Cerámica de la Tierra, presented by the American Museum of Ceramic Art from February 14th - May 9th, 2009, examines Mesoamerican ceramics coupled with a glimpse of contemporary ceramic expressions rooted in pre-Columbian traditions. The development of ceramic traditions began in the Pre-classic period (2000 BCE to 200 CE). This exhibition will unveil a large, rarely-seen, private collection of pre-Columbian works, replete with examples of ceramic tomb sculptures, wind instruments, and vessels from the Mayan area, Veracruz, Teotihuacán, ancient western Mexico civilizations - Jalisco, Colima and Nayarit, and northern Peru. To place these cultures in their anthropological and historical context, key facts and information will accompany the displayed items.
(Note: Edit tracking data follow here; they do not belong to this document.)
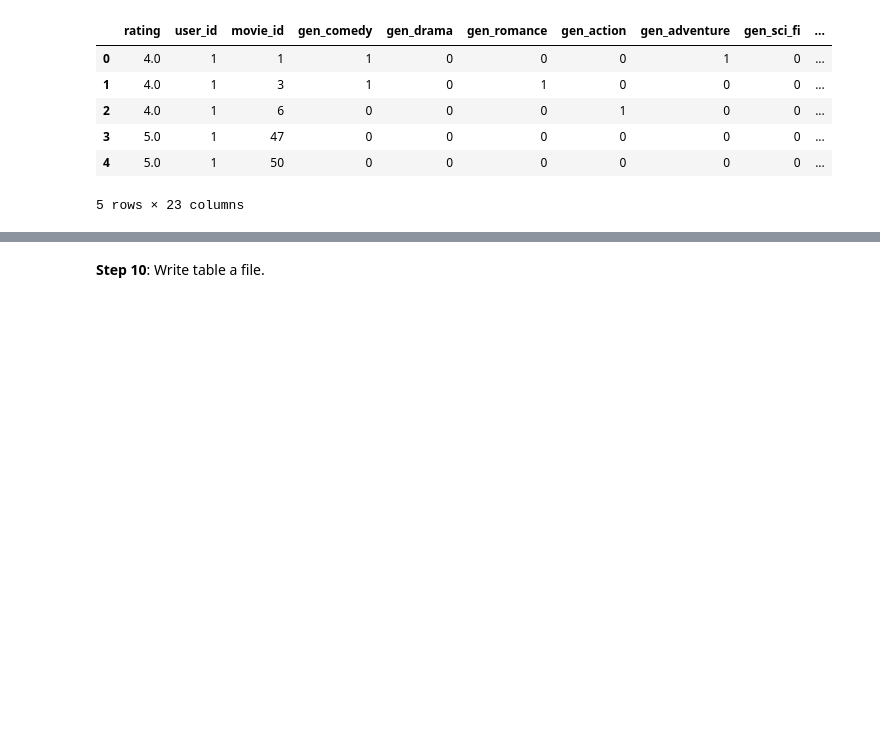
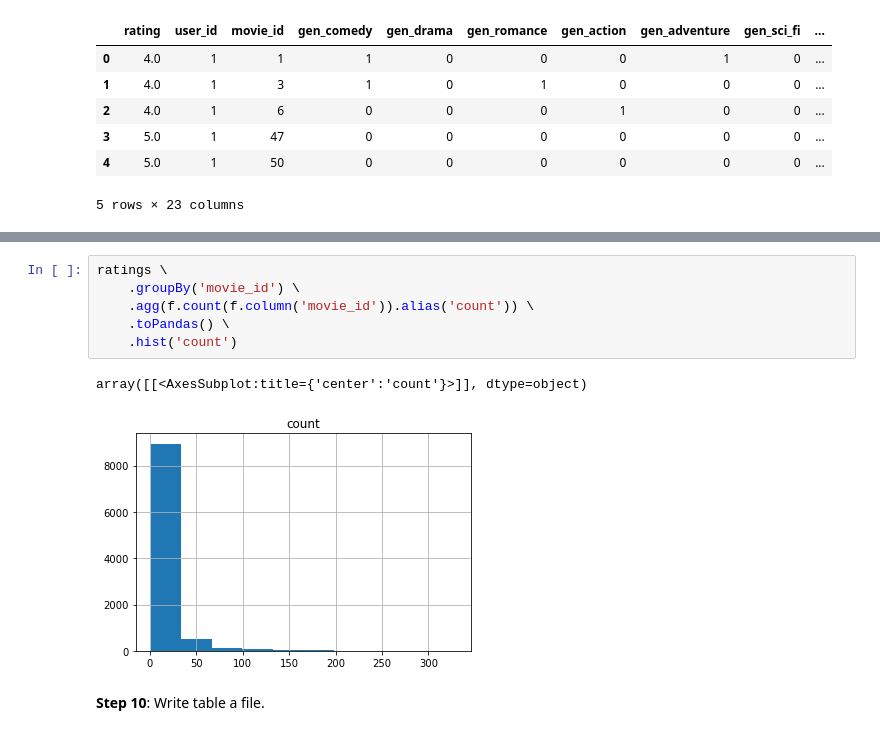
Before and after one commit to adrianmarino/recomendation-system-aproches, a Jupyter notebook: user-movie-genres-model/1.input-data-building.ipynb, the cells around one changed output, grey strips where cells are left out. Drawn from its saved outputs; the diff is of its cells as text; blank space fills up the shorter version.

```diff
--- a/user-movie-genres-model/1.input-data-building.ipynb
+++ b/user-movie-genres-model/1.input-data-building.ipynb
@@ -228,3 +309,12 @@ ratings.limit(5).toPandas()
+# %%
+ratings \
+    .groupBy('movie_id') \
+    .agg(f.count(f.column('movie_id')).alias('count')) \
+    .toPandas() \
+    .hist('count')
+# %% [output]
+array([[<AxesSubplot:title={'center':'count'}>]], dtype=object)
+[figure, added]
 # %% [markdown]
 **Step 10**: Write table a file.
 # %%
```
Also changed, not shown: parts of 13 cells of this notebook, 3 other files.
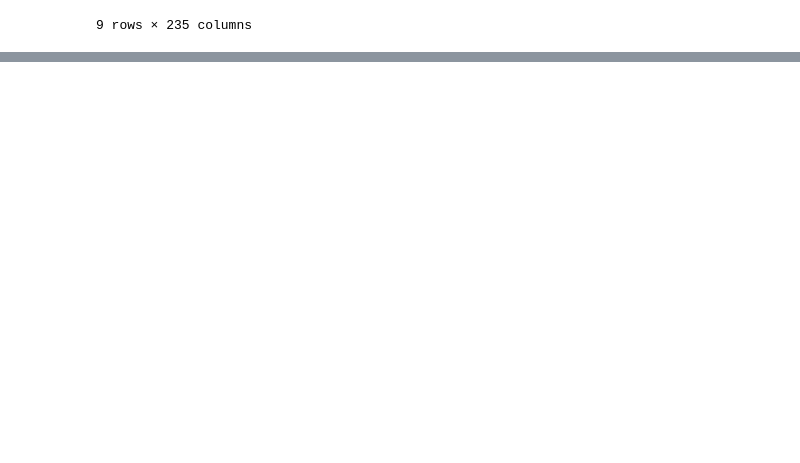
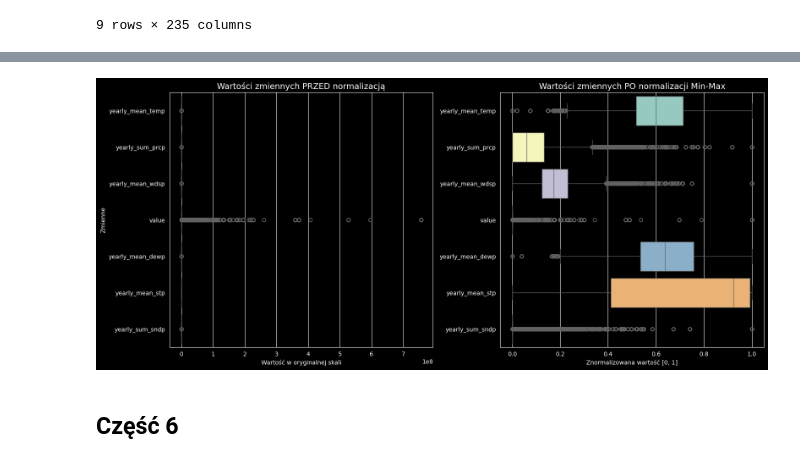
Before and after one commit to Matio004/PodstawyPrzetwarzaniaDuzychZbiorowDanych, a Jupyter notebook: zad2.ipynb, the cells around one changed output, grey strips where cells are left out. Saved outputs shown, nothing was run; the diff lists cells and outputs as text; code cells hidden in the pictures; blank space fills up the shorter version.

```diff
--- a/zad2.ipynb
+++ b/zad2.ipynb
@@ -355,0 +344,15 @@ daily_weather[daily_weather['date'].dt.month == 4].groupby('country')[['temp', '
+# %%
+from sklearn.preprocessing import  MinMaxScaler
+
+faostat = pd.read_csv('data/weather_faostat_annual.csv')
+to_norm = ['yearly_mean_temp', 'yearly_sum_prcp', 'yearly_mean_wdsp', 'value', 'yearly_mean_dewp', 'yearly_mean_stp', 'yearly_sum_sndp']
+
+scaler = MinMaxScaler()
+
+df_normalized = pd.DataFrame(
+    scaler.fit_transform(faostat[to_norm]),
+    columns=to_norm
+)
+
+faostat_joined = faostat.join(df_normalized, rsuffix='_norm')
+faostat_joined
@@ -355,0 +373,24 @@ daily_weather[daily_weather['date'].dt.month == 4].groupby('country')[['temp', '
+# %%
+import matplotlib.pyplot as plt
+
+fig, axes = plt.subplots(1, 2, figsize=(16, 7))
+
+
+# Wykres przed normalizacją
+sns.boxplot(data=faostat[to_norm], ax=axes[0], orient='h')
+axes[0].set_title('Wartości zmiennych PRZED normalizacją', fontsize=14)
+axes[0].set_xlabel('Wartość w oryginalnej skali')
+axes[0].set_ylabel('Zmienne')
+
+# Wykres po normalizacji
+sns.boxplot(data=df_normalized, ax=axes[1], orient='h')
+axes[1].set_title('Wartości zmiennych PO normalizacji Min-Max', fontsize=14)
+axes[1].set_xlabel('Znormalizowana wartość [0, 1]')
+axes[1].set_ylabel('') # Ukrywamy powtarzające się etykiety
+
+plt.tight_layout()
+plt.show()
+# %% [output]
+[figure, added]
+# %% [markdown]
+## Część 6
```
Also changed, not shown: parts of 5 cells of this notebook, 2 other files.
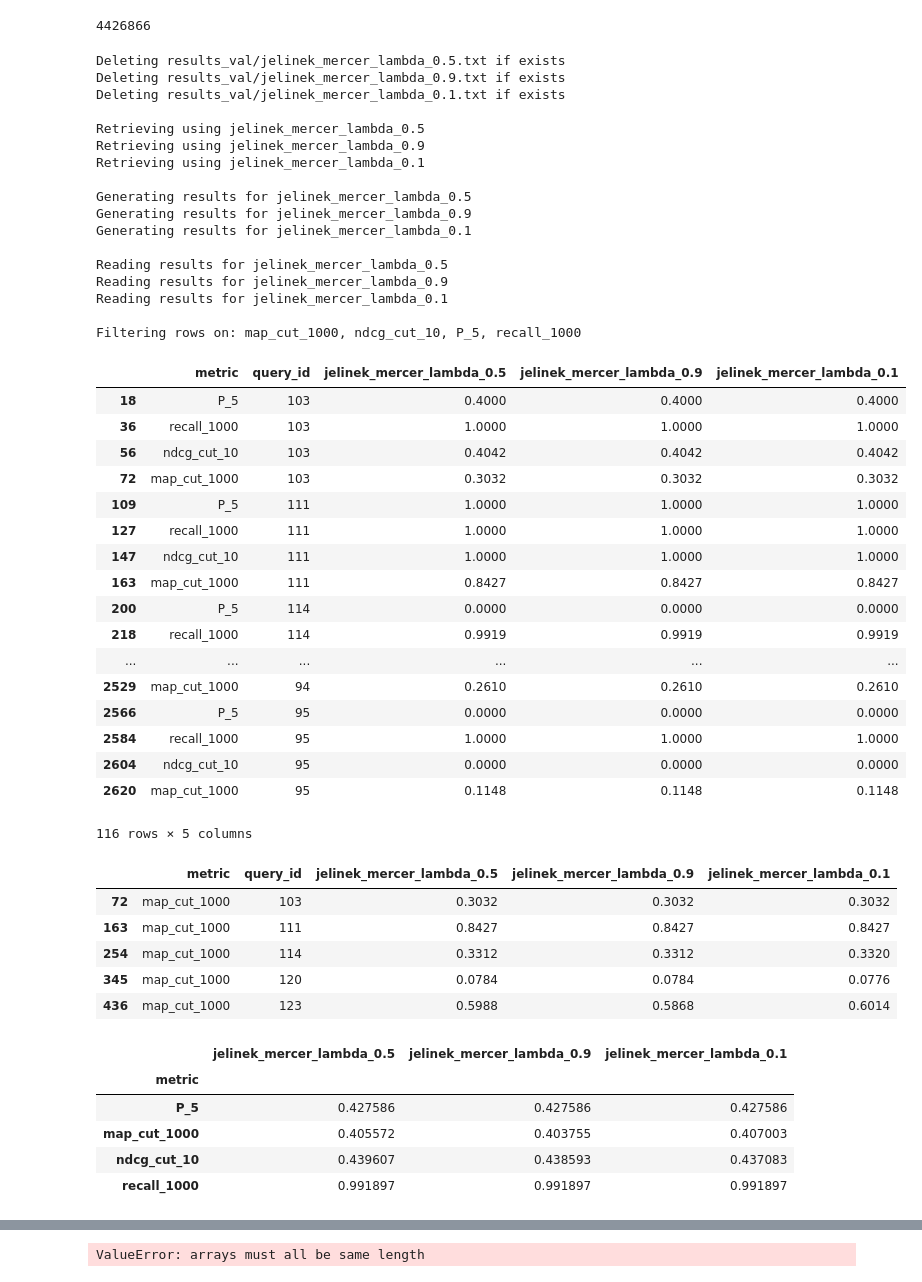
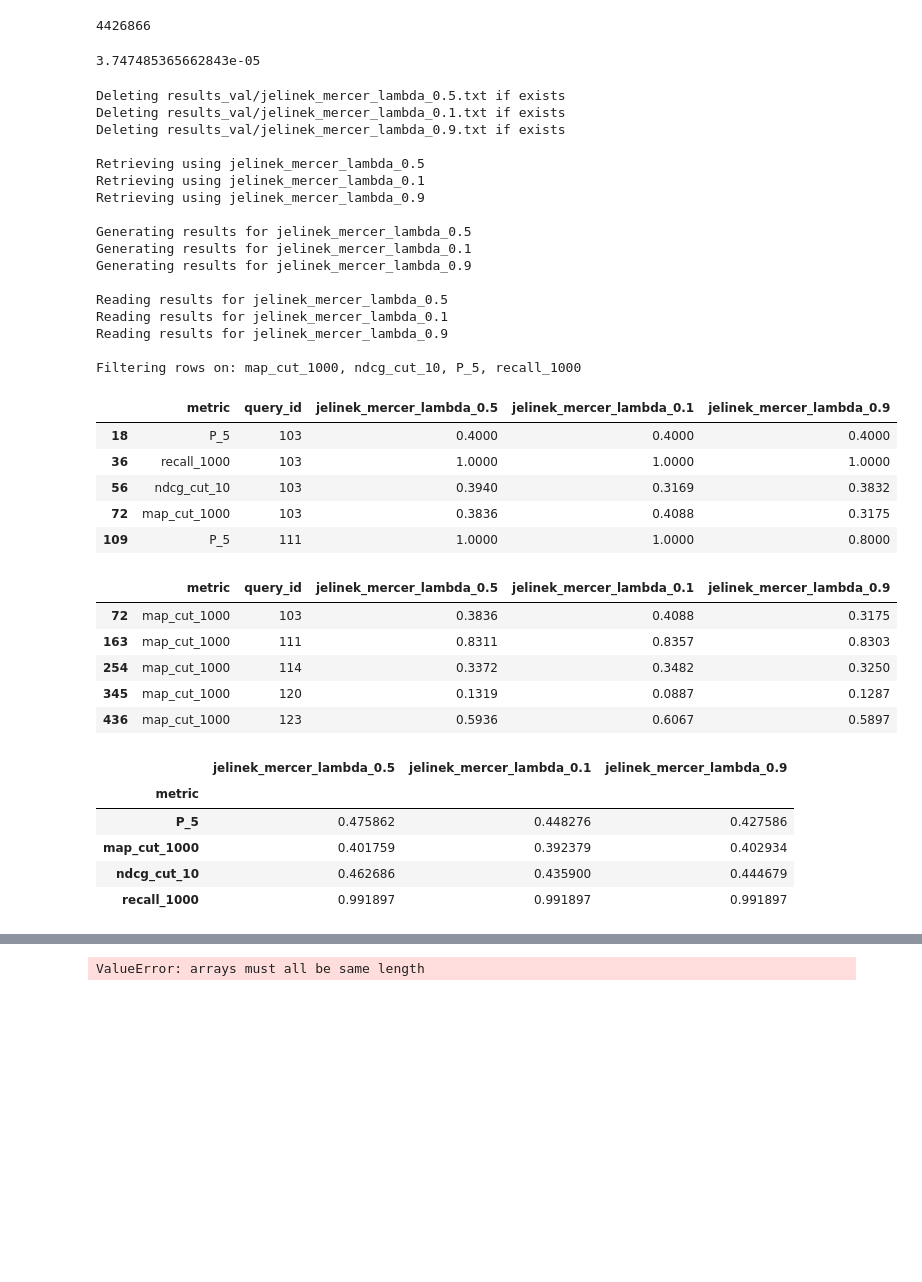
Before and after one commit to MichelleAppel/IR2, a Jupyter notebook: assignment.ipynb, the cells around one changed output, grey strips where cells are left out. Cells and saved outputs as stored; diff of their text form; code cells hidden in the pictures; blank space fills up the shorter version.

Commit message:
document length fix and evaluation

```diff
--- a/assignment.ipynb
+++ b/assignment.ipynb
@@ -488,8 +488,8 @@ print(corpus_size)
 # %% [output]
 4426866
 # %%
-# For dirichlet_prior
-corpus_term_freqs = defaultdict(lambda: 0, key = 0)
+# Make corpus term frequency for language models
+corpus_term_freqs = collections.defaultdict(lambda: 0, key = 0)
 
 for query_key in inverted_index.keys():
     for document_key in inverted_index[query_key].keys():
@@ -504,7 +504,7 @@ def jelinek_mercer(int_document_id, query_term_ids, lambda_ = 0.1):
     :param lambda (𝛌): smoothing parameter in the range [0.1, 0.5, 0.9]
     """
 
-    document_length = len(index.document(int_document_id))
+    document_length = len(index.document(int_document_id)[1])
 
     # TODO: add comment(s)
     def _jelinek_mercer(int_document_id, query_term_id):
@@ -595,3 +655,14 @@ inverted_index_positions = build_inverted_index_positions(fpath_qrel_test)
+# %%
+## Example PLM
+doc_id = 6422
+existing_qt_ids = [qt_id for qt_id in index.document(doc_id)[1] if inverted_index_positions.get(qt_id)]
+qt_1 = existing_qt_ids[5] # [112, 556]
+qt_2 = existing_qt_ids[25] # [507]
+positional_language_model(
+    doc_id, [qt_1, qt_2], inverted_index_positions,
+    gaussian_kernel, mu = 50, print_diagram = True)
+# %% [output]
+3.747485365662843e-05
 # %%
 import os
 import pandas as pd
@@ -669,6 +740,14 @@ retrieval_models = { 'jelinek_mercer_lambda_0.1' : lambda x,y : jelinek_mercer(x
                      'jelinek_mercer_lambda_0.5' : lambda x,y : jelinek_mercer(x, y, lambda_ = 0.5),
                      'jelinek_mercer_lambda_0.9' : lambda x,y : jelinek_mercer(x, y, lambda_ = 0.9)}
 
+# retrieval_models = { 'dirichlet_prior_mu_500'  : lambda x,y : dirichlet_prior(x, y, mu = 500),
+#                      'dirichlet_prior_mu_1000' : lambda x,y : dirichlet_prior(x, y, mu = 1000),
+#                      'dirichlet_prior_mu_1500' : lambda x,y : dirichlet_prior(x, y, mu = 1500)}
+
+# retrieval_models = { 'jelinek_mercer_delta_0.1' : lambda x,y : absolute_discounting(x, y, delta = 0.1),
+#                      'jelinek_mercer_delta_0.5' : lambda x,y : absolute_discounting(x, y, delta = 0.5),
+#                      'jelinek_mercer_delta_0.9' : lambda x,y : absolute_discounting(x, y, delta = 0.9)}
+
 metrics = [ 'map_cut_1000', 'ndcg_cut_10', 'P_5', 'recall_1000' ]
 
 retrieval_model_names = list(retrieval_models.keys())
@@ -677,61 +756,49 @@ clean_evaluation_results(retrieval_models, output_dirs=[output_dir_val])
 df_results_val = generate_evaluation_results(retrieval_models, metrics, fpath_qrel_val, output_dir_val)
 # %% [output]
 Deleting results_val/jelinek_mercer_lambda_0.5.txt if exists
+Deleting results_val/jelinek_mercer_lambda_0.1.txt if exists
 Deleting results_val/jelinek_mercer_lambda_0.9.txt if exists
-Deleting results_val/jelinek_mercer_lambda_0.1.txt if exists
 
 Retrieving using jelinek_mercer_lambda_0.5
+Retrieving using jelinek_mercer_lambda_0.1
 Retrieving using jelinek_mercer_lambda_0.9
-Retrieving using jelinek_mercer_lambda_0.1
 
 Generating results for jelinek_mercer_lambda_0.5
+Generating results for jelinek_mercer_lambda_0.1
 Generating results for jelinek_mercer_lambda_0.9
-Generating results for jelinek_mercer_lambda_0.1
 
 Reading results for jelinek_mercer_lambda_0.5
+Reading results for jelinek_mercer_lambda_0.1
 Reading results for jelinek_mercer_lambda_0.9
-Reading results for jelinek_mercer_lambda_0.1
 
 Filtering rows on: map_cut_1000, ndcg_cut_10, P_5, recall_1000
 # %%
-df_results_val
+df_results_val.head()
 # %% [output]
-|  | metric | query_id | jelinek_mercer_lambda_0.5 | jelinek_mercer_lambda_0.9 | jelinek_mercer_lambda_0.1 |
+|  | metric | query_id | jelinek_mercer_lambda_0.5 | jelinek_mercer_lambda_0.1 | jelinek_mercer_lambda_0.9 |
 | 18 | P_5 | 103 | 0.4000 | 0.4000 | 0.4000 |
 | 36 | recall_1000 | 103 | 1.0000 | 1.0000 | 1.0000 |
-| 56 | ndcg_cut_10 | 103 | 0.4042 | 0.4042 | 0.4042 |
-| 72 | map_cut_1000 | 103 | 0.3032 | 0.3032 | 0.3032 |
-| 109 | P_5 | 111 | 1.0000 | 1.0000 | 1.0000 |
-| 127 | recall_1000 | 111 | 1.0000 | 1.0000 | 1.0000 |
-| 147 | ndcg_cut_10 | 111 | 1.0000 | 1.0000 | 1.0000 |
-| 163 | map_cut_1000 | 111 | 0.8427 | 0.8427 | 0.8427 |
-| 200 | P_5 | 114 | 0.0000 | 0.0000 | 0.0000 |
-| 218 | recall_1000 | 114 | 0.9919 | 0.9919 | 0.9919 |
-| ... | ... | ... | ... | ... | ... |
-| 2529 | map_cut_1000 | 94 | 0.2610 | 0.2610 | 0.2610 |
-| 2566 | P_5 | 95 | 0.0000 | 0.0000 | 0.0000 |
-| 2584 | recall_1000 | 95 | 1.0000 | 1.0000 | 1.0000 |
-| 2604 | ndcg_cut_10 | 95 | 0.0000 | 0.0000 | 0.0000 |
-| 2620 | map_cut_1000 | 95 | 0.1148 | 0.1148 | 0.1148 |
+| 56 | ndcg_cut_10 | 103 | 0.3940 | 0.3169 | 0.3832 |
+| 72 | map_cut_1000 | 103 | 0.3836 | 0.4088 | 0.3175 |
+| 109 | P_5 | 111 | 1.0000 | 1.0000 | 0.8000 |
-116 rows × 5 columns
 # %%
-df_results_val[df_results_test.metric == 'map_cut_1000'].head()
+df_results_val[df_results_val.metric == 'map_cut_1000'].head()
 # %% [output]
-|  | metric | query_id | jelinek_mercer_lambda_0.5 | jelinek_mercer_lambda_0.9 | jelinek_mercer_lambda_0.1 |
-| 72 | map_cut_1000 | 103 | 0.3032 | 0.3032 | 0.3032 |
-| 163 | map_cut_1000 | 111 | 0.8427 | 0.8427 | 0.8427 |
-| 254 | map_cut_1000 | 114 | 0.3312 | 0.3312 | 0.3320 |
-| 345 | map_cut_1000 | 120 | 0.0784 | 0.0784 | 0.0776 |
-| 436 | map_cut_1000 | 123 | 0.5988 | 0.5868 | 0.6014 |
+|  | metric | query_id | jelinek_mercer_lambda_0.5 | jelinek_mercer_lambda_0.1 | jelinek_mercer_lambda_0.9 |
+| 72 | map_cut_1000 | 103 | 0.3836 | 0.4088 | 0.3175 |
+| 163 | map_cut_1000 | 111 | 0.8311 | 0.8357 | 0.8303 |
+| 254 | map_cut_1000 | 114 | 0.3372 | 0.3482 | 0.3250 |
+| 345 | map_cut_1000 | 120 | 0.1319 | 0.0887 | 0.1287 |
+| 436 | map_cut_1000 | 123 | 0.5936 | 0.6067 | 0.5897 |
 # %%
 df_means = df_results_val.groupby(['metric'])[retrieval_model_names].mean()
 df_means
 # %% [output]
-|  | jelinek_mercer_lambda_0.5 | jelinek_mercer_lambda_0.9 | jelinek_mercer_lambda_0.1 |
+|  | jelinek_mercer_lambda_0.5 | jelinek_mercer_lambda_0.1 | jelinek_mercer_lambda_0.9 |
 | metric |  |  |  |
-| P_5 | 0.427586 | 0.427586 | 0.427586 |
-| map_cut_1000 | 0.405572 | 0.403755 | 0.407003 |
-| ndcg_cut_10 | 0.439607 | 0.438593 | 0.437083 |
+| P_5 | 0.475862 | 0.448276 | 0.427586 |
+| map_cut_1000 | 0.401759 | 0.392379 | 0.402934 |
+| ndcg_cut_10 | 0.462686 | 0.435900 | 0.444679 |
 | recall_1000 | 0.991897 | 0.991897 | 0.991897 |
 # %%
 # use these for camparison of metrics
```
Also changed, not shown: parts of 10 cells of this notebook.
For approximately 4,000 years, various ancient societies existed in semi-isolation within the southern hemisphere of the American continent. Though some of what is known of these ancient societies is based on theory and speculation, the exhibition will draw attention to the common denominators and shared features that played across the region, including the ball game, presently known as Ulama, human sacrifice, rituals, astrological views, and religious and social systems. Of particular interest is the transformative nature or duality of the works, exemplified by mirrored or reflective images, and figures that morph from one form to another. Attention will also be given to the function of vessels, to the subject matter of sculptures, to the clay construction and firing techniques, and to the aesthetic qualities of the works.
As a way to measure Mesoamerican influences in contemporary art, works created by two California Mexican American artists, Luis Bermudez and Francisco "Pancho" Jiménez, both working in the ceramic medium, will be juxtaposed against the pre-Columbian work from Mexico and Peru. Given AMOCA's broad interest in ceramics from all over the world and from all time periods, programs such as "Cerámica de la Tierra" are fundamental to our museum's mandate to encourage comparison, evaluation, and appreciation of the diversity of human creativity.
Exhibition amplification is accomplished through wall text, a continuously-running video presentation, and two hands-on family workshops. The exhibition opening will be marked by a Fiesta Hispánica, complete with a meet-the-artist opportunity.